If you’ve never heard of HBO’s Game of Thrones, welcome back from the coma you’ve been in – the world’s missed you. Before the next season hits our screens in June 2017, Simms View will recap each chapter so far. First up we have the world setting, Sean Bean led, first season. In hindsight, is it worthy of its critical acclaim?

“Don’t believe the hype,” a great song, and a great way to approach fan-favourite telly. Game of Thrones is at a great disadvantage here. It’s been hyped to the heavens (and its seven Gods, the old and the new) and attempts to make an expansive fantasy series manageable for the small screen.

It begins with the world of Westeros in disarray. The King’s Hand –  kinda like his advisor and Executive Officer –  has been killed.

This happens to be Ned Stark’s (played by Sean Bean) so as head of the Stark family, he goes to investigate. Once there, King Robert Baratheon (Mark Addy) makes him the replacement Hand of the King. These old pals are unable to see out a peaceful collaboration because Robert’s wife is a Lannister and they have their own ideas for domination. These don’t include the most powerful family from the North – The Starks – being anywhere near the throne

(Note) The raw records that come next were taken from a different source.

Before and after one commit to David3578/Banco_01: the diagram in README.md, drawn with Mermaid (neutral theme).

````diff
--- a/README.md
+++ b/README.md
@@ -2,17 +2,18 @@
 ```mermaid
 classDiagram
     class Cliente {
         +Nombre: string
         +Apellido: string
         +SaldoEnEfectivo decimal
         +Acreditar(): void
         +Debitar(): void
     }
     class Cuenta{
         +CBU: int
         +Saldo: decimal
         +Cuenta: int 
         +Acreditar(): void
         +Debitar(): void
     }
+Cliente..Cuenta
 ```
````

Ned’s younger son sees how Robert’s kids are made when he catches Cersei Lannister being rodgered by her brother Jaime. He pushes the boy from his high viewpoint, leaving him out of action. Jaime is already seen as a villainous character, his moniker is: “King Slayer”, because he stabbed the last man on the throne in the back, paving the way for a change in family at the helm.

More acts of betrayal follow as the Lannisters don’t want Baratheon to realise his kids are really his brother in law’s children, made with his own wife.

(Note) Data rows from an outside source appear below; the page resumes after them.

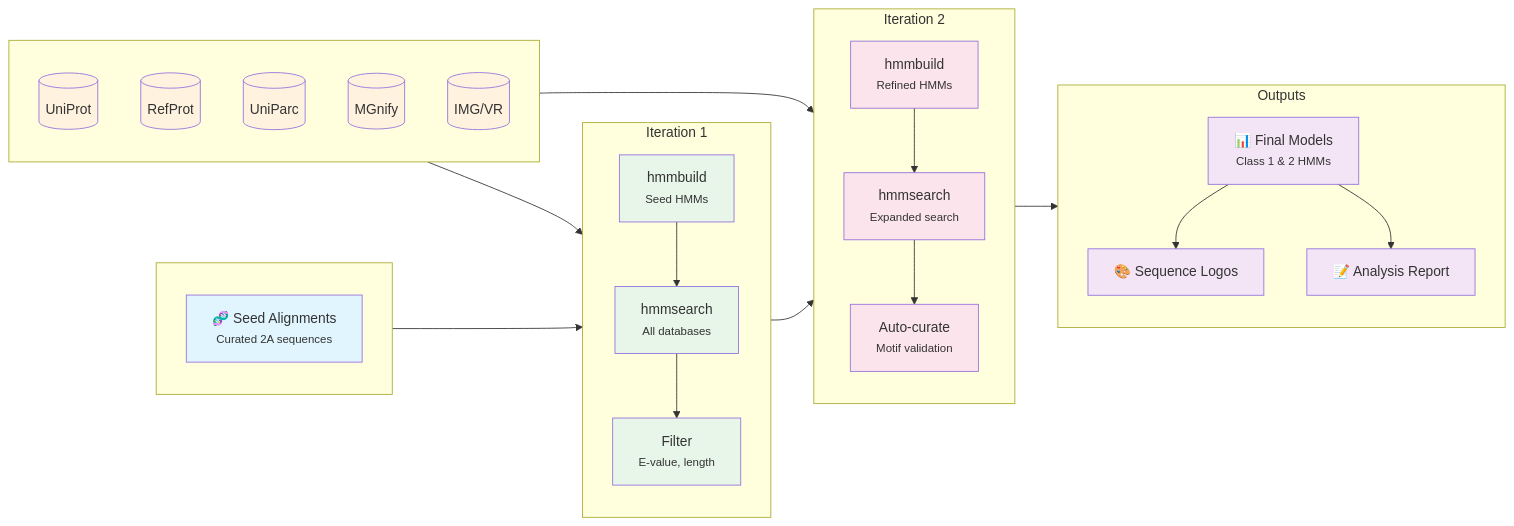
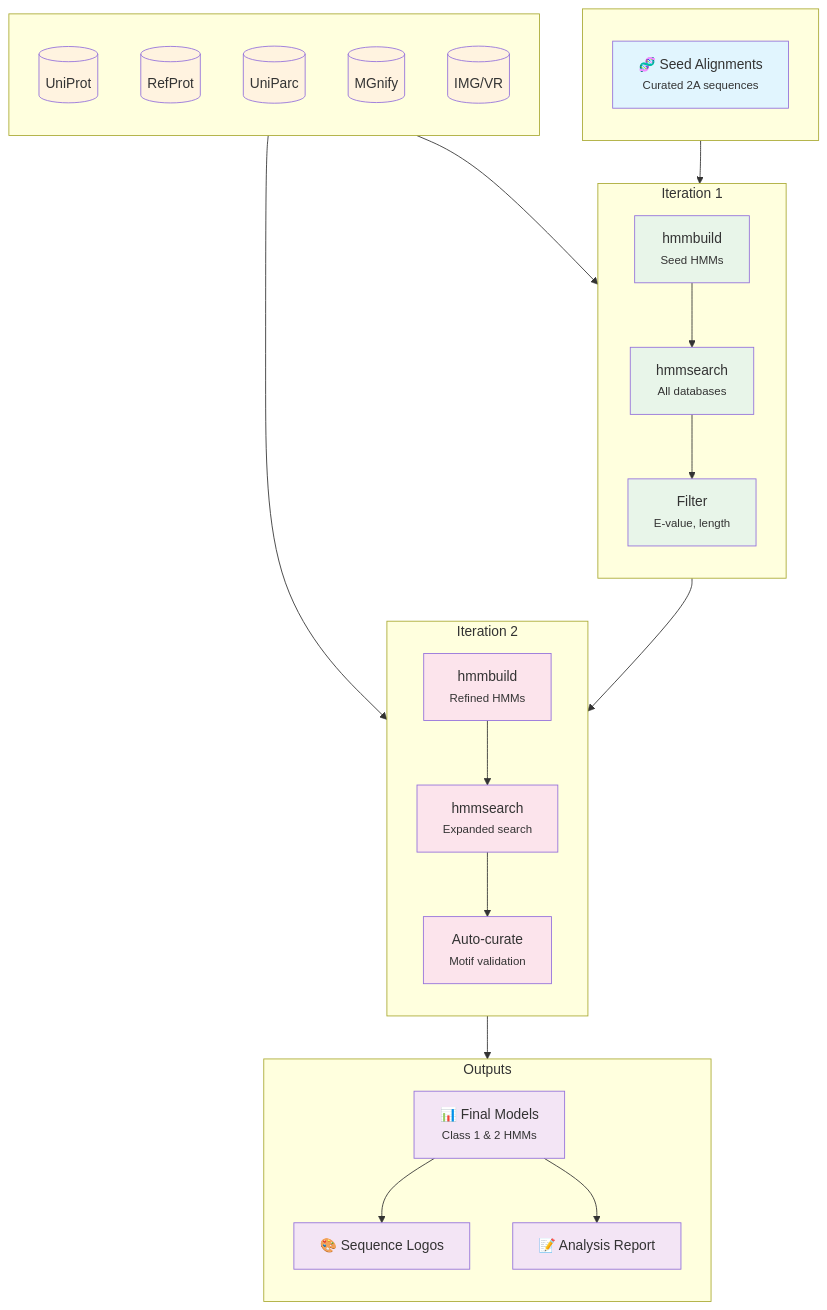
One commit to rnabioco/2a-peptide-search changed the diagram in analysis/index.qmd. Above: the diagram before and after it, drawn with Mermaid. The commit also changed 9 other files, not shown here.

````diff
--- a/analysis/index.qmd
+++ b/analysis/index.qmd
@@ -39,66 +39,66 @@
 ```{mermaid}
 %%| label: fig-pipeline
 %%| fig-cap: "Complete workflow for 2A peptide and ribosomal stalling peptide discovery"
-flowchart LR
+flowchart TB
     subgraph inputs[" "]
         direction TB
         Seeds["🧬 Seed Alignments<br/><small>Curated 2A sequences</small>"]
         style Seeds fill:#e1f5fe
     end
 
     subgraph databases[" "]
         direction TB
         UniProt[(UniProt)]
         RefProt[(RefProt)]
         UniParc[(UniParc)]
         MGnify[(MGnify)]
         IMGVR[(IMG/VR)]
         style UniProt fill:#fff3e0
         style RefProt fill:#fff3e0
         style UniParc fill:#fff3e0
         style MGnify fill:#fff3e0
         style IMGVR fill:#fff3e0
     end
 
     subgraph iteration1["Iteration 1"]
         direction TB
         HMM1["hmmbuild<br/><small>Seed HMMs</small>"]
         Search1["hmmsearch<br/><small>All databases</small>"]
         Filter1["Filter<br/><small>E-value, length</small>"]
         style HMM1 fill:#e8f5e9
         style Search1 fill:#e8f5e9
         style Filter1 fill:#e8f5e9
     end
 
     subgraph iteration2["Iteration 2"]
         direction TB
         HMM2["hmmbuild<br/><small>Refined HMMs</small>"]
         Search2["hmmsearch<br/><small>Expanded search</small>"]
         Curate["Auto-curate<br/><small>Motif validation</small>"]
         style HMM2 fill:#fce4ec
         style Search2 fill:#fce4ec
         style Curate fill:#fce4ec
     end
 
     subgraph outputs["Outputs"]
         direction TB
         FinalHMM["📊 Final Models<br/><small>Class 1 & 2 HMMs</small>"]
         Logos["🎨 Sequence Logos"]
         Report["📝 Analysis Report"]
         style FinalHMM fill:#f3e5f5
         style Logos fill:#f3e5f5
         style Report fill:#f3e5f5
     end
 
     Seeds --> HMM1
     HMM1 --> Search1
     databases --> Search1
     Search1 --> Filter1
     Filter1 --> HMM2
     HMM2 --> Search2
     databases --> Search2
     Search2 --> Curate
     Curate --> FinalHMM
     FinalHMM --> Logos
     FinalHMM --> Report
 ```
````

The focus of the main throne in Westeros is only one claim. Further afield in Esso, Daenerys Targaryen (Emilia Clarke), daughter of the murdered true king, is being used as a possession by her abusive brother to unite with the Dothraki tribe.

She’s from line of people that used dragons but they’re extinct . . . except for three eggs she receives as a wedding gift. Imagine if she had the ability to give them life…

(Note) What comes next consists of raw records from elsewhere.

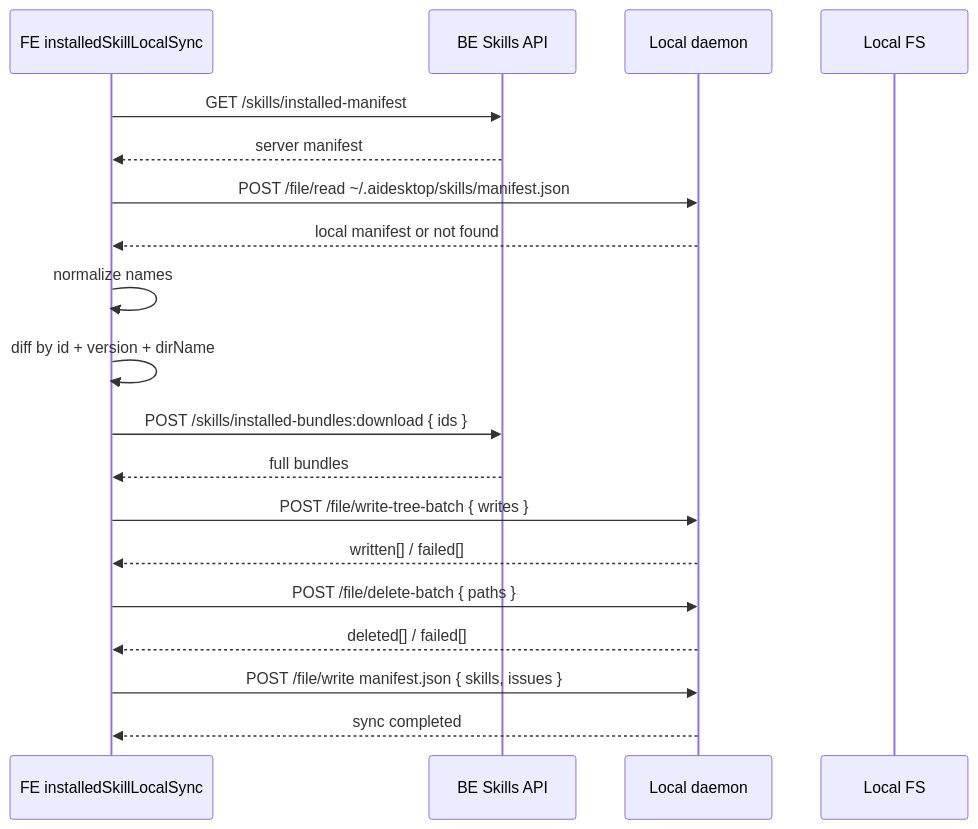
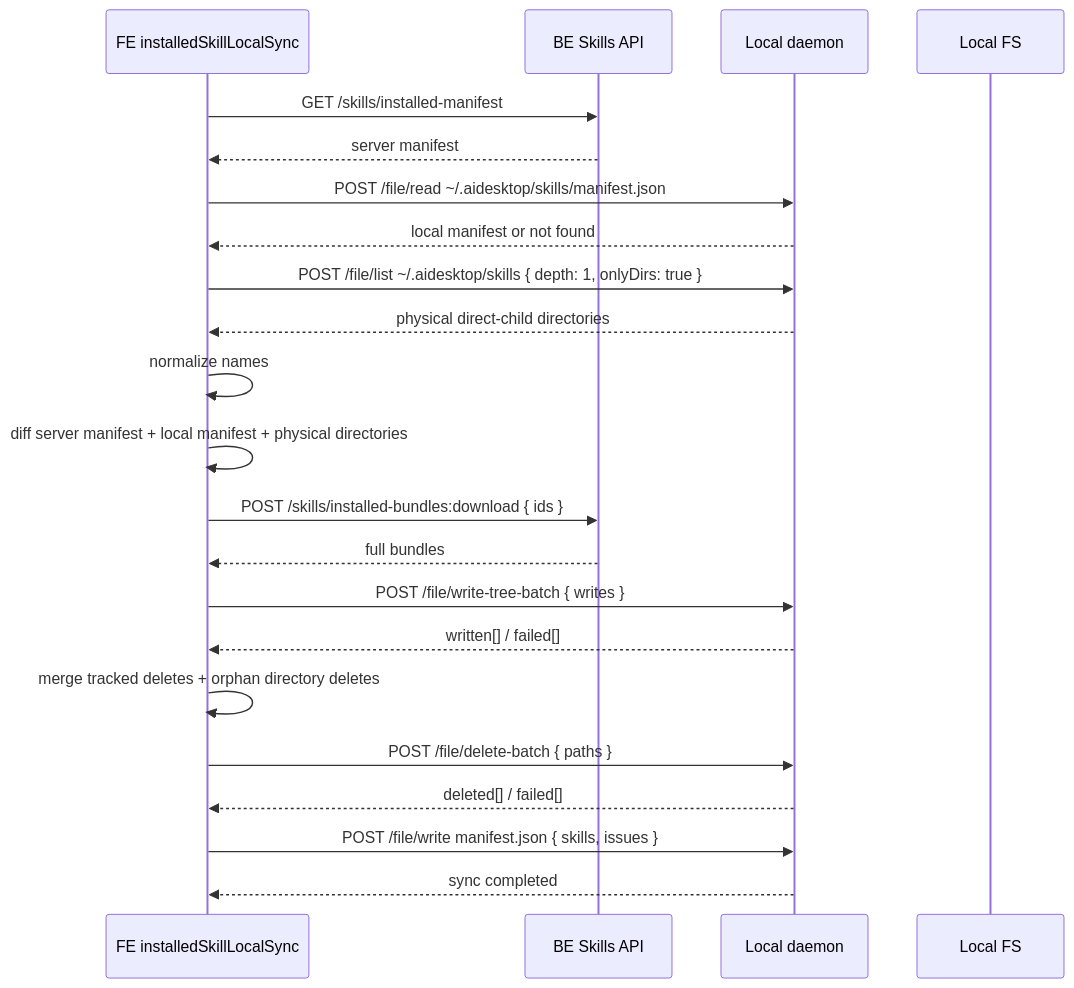
The third of 3 diagrams in ai-desk/Skill/local-materialization/specs/02-sync-flow.md (karmiy/rc-obsidian-docs), drawn with Mermaid before and after one commit. The commit also changed other lines of this file and 16 other files, not shown here.

````diff
--- a/ai-desk/Skill/local-materialization/specs/02-sync-flow.md
+++ b/ai-desk/Skill/local-materialization/specs/02-sync-flow.md
@@ -183,22 +183,25 @@
 ```mermaid
 sequenceDiagram
   participant FE as FE installedSkillLocalSync
   participant BE as BE Skills API
   participant D as Local daemon
   participant FS as Local FS
 
   FE->>BE: GET /skills/installed-manifest
   BE-->>FE: server manifest
   FE->>D: POST /file/read ~/.aidesktop/skills/manifest.json
   D-->>FE: local manifest or not found
+  FE->>D: POST /file/list ~/.aidesktop/skills { depth: 1, onlyDirs: true }
+  D-->>FE: physical direct-child directories
   FE->>FE: normalize names
-  FE->>FE: diff by id + version + dirName
+  FE->>FE: diff server manifest + local manifest + physical directories
   FE->>BE: POST /skills/installed-bundles:download { ids }
   BE-->>FE: full bundles
   FE->>D: POST /file/write-tree-batch { writes }
   D-->>FE: written[] / failed[]
+  FE->>FE: merge tracked deletes + orphan directory deletes
   FE->>D: POST /file/delete-batch { paths }
   D-->>FE: deleted[] / failed[]
   FE->>D: POST /file/write manifest.json { skills, issues }
   D-->>FE: sync completed
 ```
````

The most popular character has to be Peter Dinklage’s Imp, or to use his proper name: Tyrion Lannister. A “half-man” that is a blight on the Lannister family name. Better known for whoring and drinking, two acts he does very well. But his lack of height and apparent carefree personality act as good cover for his higher intelligence.

Speaking of shamed family members, we have Jon Snow, bastard of Ned Stark. Having been raised by the Starks he joins the Night’s Watch. They are impartial protectors at the Northern Wall. What they’re protecting the lands from isn’t instantly clear in season one.

Neither are a lot of other key aspects. And some characters that you will loath here (Sansa Stark) develop in later years. With the benefit of hindsight, it’s hard to see how season one got such a free pass. To delve any deeper would give away too many reveals, so a pause for now.

If you find it slow going, stick with it. Things get much better in season two and are far less predictable.

6/10